The factory pattern is probably one of the most common patterns used in LabVIEW. It’s one that most OOP programmers are at least familiar with. The pattern creates a bunch of objects that can all be treated the same in that they all share some common ancestor. A common use case would be a Hardware Abstraction Layer (HAL).
You can get the example code here. You will notice there are 2 projects. Open the Factory.lvproj. It should look like the image below. The project contains an Source interface which has a Factory method (static dispatch) and a Get Data method (dynamic dispatch. It also a contains a VI Get Sources List that simply returns any children of Source that it finds in the project folder. The Test VI is what we are going to run for our demo.
If you explore the folder in Windows you will notice 3 other classes that don’t show up in the project: DMM, Scope, and DAQ. These all inherit from Source. The only class or interface that the Test VI knows about is Source. If you look in the dependencies of the factory project, you’ll notice they don’t show up there.
Now let’s open the Test VI and look at it’s Block Diagram.
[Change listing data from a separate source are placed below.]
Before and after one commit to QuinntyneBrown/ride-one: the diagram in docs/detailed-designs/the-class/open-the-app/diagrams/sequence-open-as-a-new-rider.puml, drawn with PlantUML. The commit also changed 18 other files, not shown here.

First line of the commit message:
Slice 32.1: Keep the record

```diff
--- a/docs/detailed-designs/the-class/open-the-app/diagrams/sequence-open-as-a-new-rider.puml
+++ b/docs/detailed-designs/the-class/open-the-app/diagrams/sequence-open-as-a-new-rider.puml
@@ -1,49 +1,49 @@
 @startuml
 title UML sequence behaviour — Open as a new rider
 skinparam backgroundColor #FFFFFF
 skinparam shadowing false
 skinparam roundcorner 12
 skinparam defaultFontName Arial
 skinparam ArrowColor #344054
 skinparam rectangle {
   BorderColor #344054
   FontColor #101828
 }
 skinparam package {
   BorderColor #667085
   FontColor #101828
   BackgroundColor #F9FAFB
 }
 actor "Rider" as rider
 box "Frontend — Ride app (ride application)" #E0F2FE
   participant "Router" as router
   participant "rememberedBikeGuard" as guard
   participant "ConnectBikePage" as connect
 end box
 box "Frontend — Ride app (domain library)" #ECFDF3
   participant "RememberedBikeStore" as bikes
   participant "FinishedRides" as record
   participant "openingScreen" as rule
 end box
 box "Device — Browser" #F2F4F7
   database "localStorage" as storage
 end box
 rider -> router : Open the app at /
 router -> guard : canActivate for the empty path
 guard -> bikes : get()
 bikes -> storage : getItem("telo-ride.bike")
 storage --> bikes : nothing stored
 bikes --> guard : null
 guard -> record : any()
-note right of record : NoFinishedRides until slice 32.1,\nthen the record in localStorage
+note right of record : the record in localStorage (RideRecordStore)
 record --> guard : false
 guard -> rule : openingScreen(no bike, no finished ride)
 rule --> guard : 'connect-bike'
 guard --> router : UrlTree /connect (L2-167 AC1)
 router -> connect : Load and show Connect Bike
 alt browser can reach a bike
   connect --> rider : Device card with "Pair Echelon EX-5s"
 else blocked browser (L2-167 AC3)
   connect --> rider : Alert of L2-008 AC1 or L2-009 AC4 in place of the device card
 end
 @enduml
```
Note the no class shows up here, just the Source Interface.
If you run the Test VI, you’ll see the graph change for each Source. If you go to the block diagram and click on the Get Data method you’ll see that it is dynamic dispatch, you’ll be able to see all the available classes (provided they are in memory). You can also look at the project after cycling through all the choices and see that the classes (along with a few other libraries) have been loaded into memory.
What makes all this work is the factory VI. You pass in a path to an lvclass file. At edit time, the project has no idea what class you are going to load. At runtime when you pass a path to a class in, then that class is loaded into memory. The factory VI is simple. You just get the default value of the class from the path. That returns a LV Object. What the rest of our code expects though is a Source, so we use the To-More-Specific primitive to cast the object to a Source. You need to make sure you handle your errors here in case you get a bad path or if the path points to a class that does not inherit from Source.
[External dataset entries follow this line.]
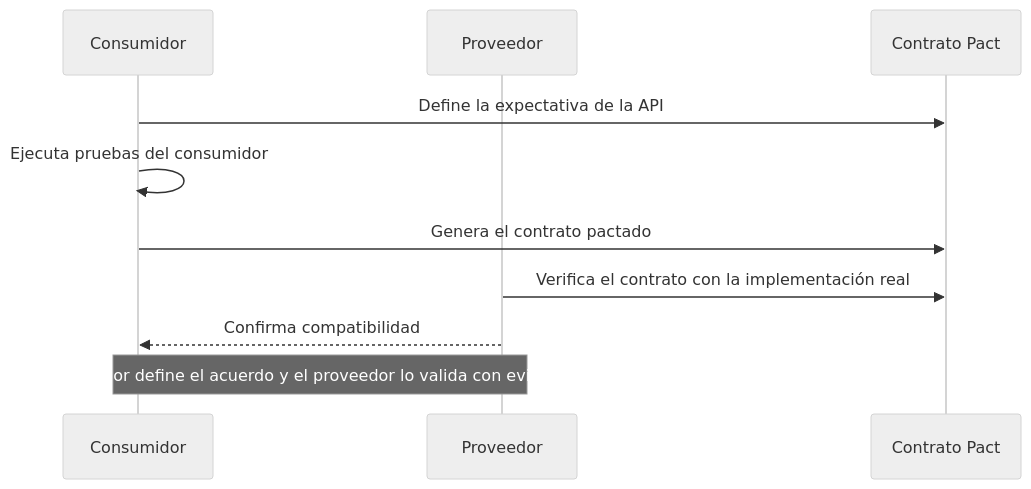
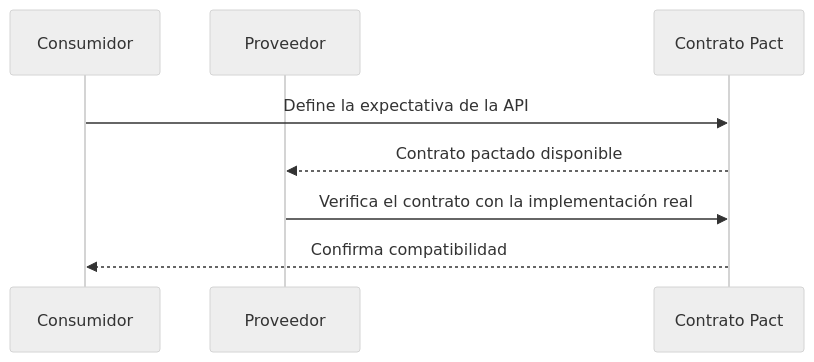
The fourth of 4 diagrams in README.md (mchiroyl/Pact-Consumer-Provider-Validation), drawn with Mermaid (neutral theme) before and after one commit.

Commit message:
README final con diagramas limpios

````diff
--- a/README.md
+++ b/README.md
@@ -158,14 +158,11 @@
 ```mermaid
 sequenceDiagram
     participant C as Consumidor
     participant P as Proveedor
     participant PC as Contrato Pact
 
     C->>PC: Define la expectativa de la API
-    C->>C: Ejecuta pruebas del consumidor
-    C->>PC: Genera el contrato pactado
+    PC-->>P: Contrato pactado disponible
     P->>PC: Verifica el contrato con la implementación real
-    P-->>C: Confirma compatibilidad
-
-    Note over C,P: El consumidor define el acuerdo y el proveedor lo valida con evidencia real.
+    PC-->>C: Confirma compatibilidad
 ```
````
This example (loading the child classes by path) works very well if you want to have a plugin type system where users can supply their own classes to represent their own unique data sources. If you want the list of Sources to be closed you can use an enum. The disadvantage is that all of the classes are always loaded into memory even if they are never selected. If you build it into an executable all of the available classes are defined at build time and can’t be changed. The advantage is that you don’t have to worry about bad paths or paths to classes that don’t inherit from source which would cause runtime errors. You also don’t have to worry about distributing all the child classes if you build an executable.
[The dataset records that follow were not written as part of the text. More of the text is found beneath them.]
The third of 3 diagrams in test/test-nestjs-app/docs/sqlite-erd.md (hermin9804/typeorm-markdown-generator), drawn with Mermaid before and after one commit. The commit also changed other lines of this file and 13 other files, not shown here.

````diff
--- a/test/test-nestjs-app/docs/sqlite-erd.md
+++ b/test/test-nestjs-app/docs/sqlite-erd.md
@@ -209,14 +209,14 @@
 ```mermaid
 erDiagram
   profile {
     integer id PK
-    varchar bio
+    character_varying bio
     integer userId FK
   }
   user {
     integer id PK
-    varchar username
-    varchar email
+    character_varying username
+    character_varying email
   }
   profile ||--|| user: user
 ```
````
Note that the factory method doesn’t have to be a member of a class at all. In many cases, it makes sense to make it a method of the parent class or interface, particularly if you are using an interface or an abstract parent class, but it is not required. Also note that in this case we used an interface as the output of the factory, but it could also be a regular class.
The hardest part about Object-Oriented Design is setting up the correct class hierarchy and relationships. When you get it right, it makes adding new features a breeze. It’s often as simple as adding a new child class to contain the new functionality. Without the correct hierarchy, you can quickly create a mess. The GOF patterns help, but it can still be tricky to get it right. If you would like some help making sure you are on the right track, give us a call. We’d be glad to talk to you and schedule a code/design review.